** EXCERPTED RECORDS follows **

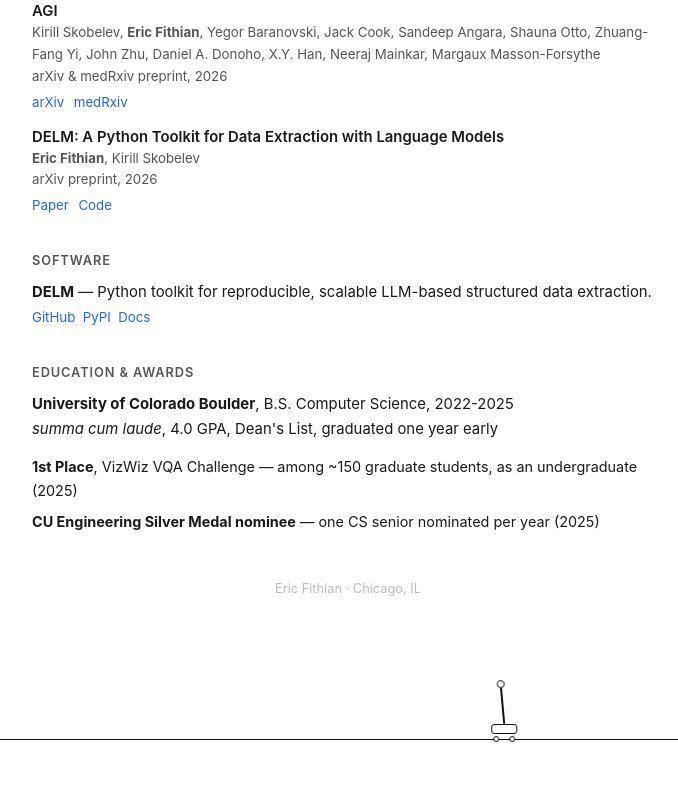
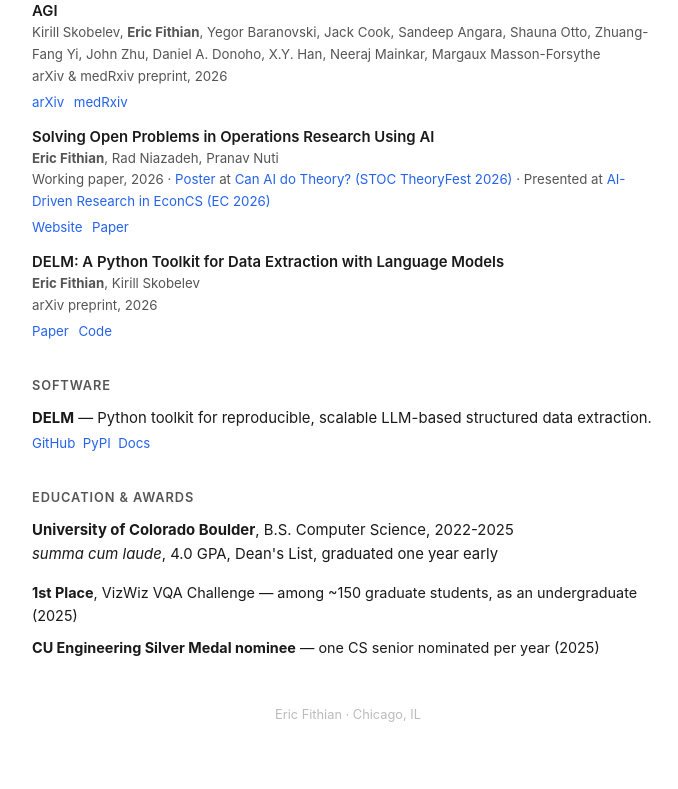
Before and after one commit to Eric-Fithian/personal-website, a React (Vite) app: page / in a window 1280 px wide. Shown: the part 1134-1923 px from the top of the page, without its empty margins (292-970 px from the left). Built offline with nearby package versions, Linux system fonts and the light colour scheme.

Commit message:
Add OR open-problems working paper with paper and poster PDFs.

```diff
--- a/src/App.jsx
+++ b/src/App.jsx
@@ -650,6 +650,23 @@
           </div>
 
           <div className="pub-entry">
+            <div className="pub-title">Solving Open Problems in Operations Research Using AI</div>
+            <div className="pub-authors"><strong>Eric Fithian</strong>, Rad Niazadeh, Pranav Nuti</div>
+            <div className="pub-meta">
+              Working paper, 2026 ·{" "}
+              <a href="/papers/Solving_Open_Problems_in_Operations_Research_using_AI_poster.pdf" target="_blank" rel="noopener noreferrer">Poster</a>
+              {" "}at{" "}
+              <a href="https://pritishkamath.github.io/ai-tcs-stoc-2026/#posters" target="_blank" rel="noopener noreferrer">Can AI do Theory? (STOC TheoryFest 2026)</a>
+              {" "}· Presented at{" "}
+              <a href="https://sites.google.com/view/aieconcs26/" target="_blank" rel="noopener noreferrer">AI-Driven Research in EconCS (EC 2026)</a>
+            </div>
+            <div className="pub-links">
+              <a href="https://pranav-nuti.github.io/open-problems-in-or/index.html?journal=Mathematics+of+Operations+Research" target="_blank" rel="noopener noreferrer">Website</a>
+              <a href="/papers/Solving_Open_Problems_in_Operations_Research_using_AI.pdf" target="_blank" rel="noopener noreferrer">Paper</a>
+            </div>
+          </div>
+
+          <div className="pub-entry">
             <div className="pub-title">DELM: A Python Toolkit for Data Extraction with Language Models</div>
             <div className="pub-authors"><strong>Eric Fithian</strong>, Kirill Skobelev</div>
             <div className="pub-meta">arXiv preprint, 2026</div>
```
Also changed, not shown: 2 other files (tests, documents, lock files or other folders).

** End of EXCERPTED RECORDS **

EXERCISE OBJECTIVE → After identifying the lines above that contain "className", copy each one.

WRITTEN SOLUTION →
           <div className="pub-entry">
+            <div className="pub-title">Solving Open Problems in Operations Research Using AI</div>
+            <div className="pub-authors"><strong>Eric Fithian</strong>, Rad Niazadeh, Pranav Nuti</div>
+            <div className="pub-meta">
+            <div className="pub-links">
+          <div className="pub-entry">
             <div className="pub-title">DELM: A Python Toolkit for Data Extraction with Language Models</div>
             <div className="pub-authors"><strong>Eric Fithian</strong>, Kirill Skobelev</div>
             <div className="pub-meta">arXiv preprint, 2026</div>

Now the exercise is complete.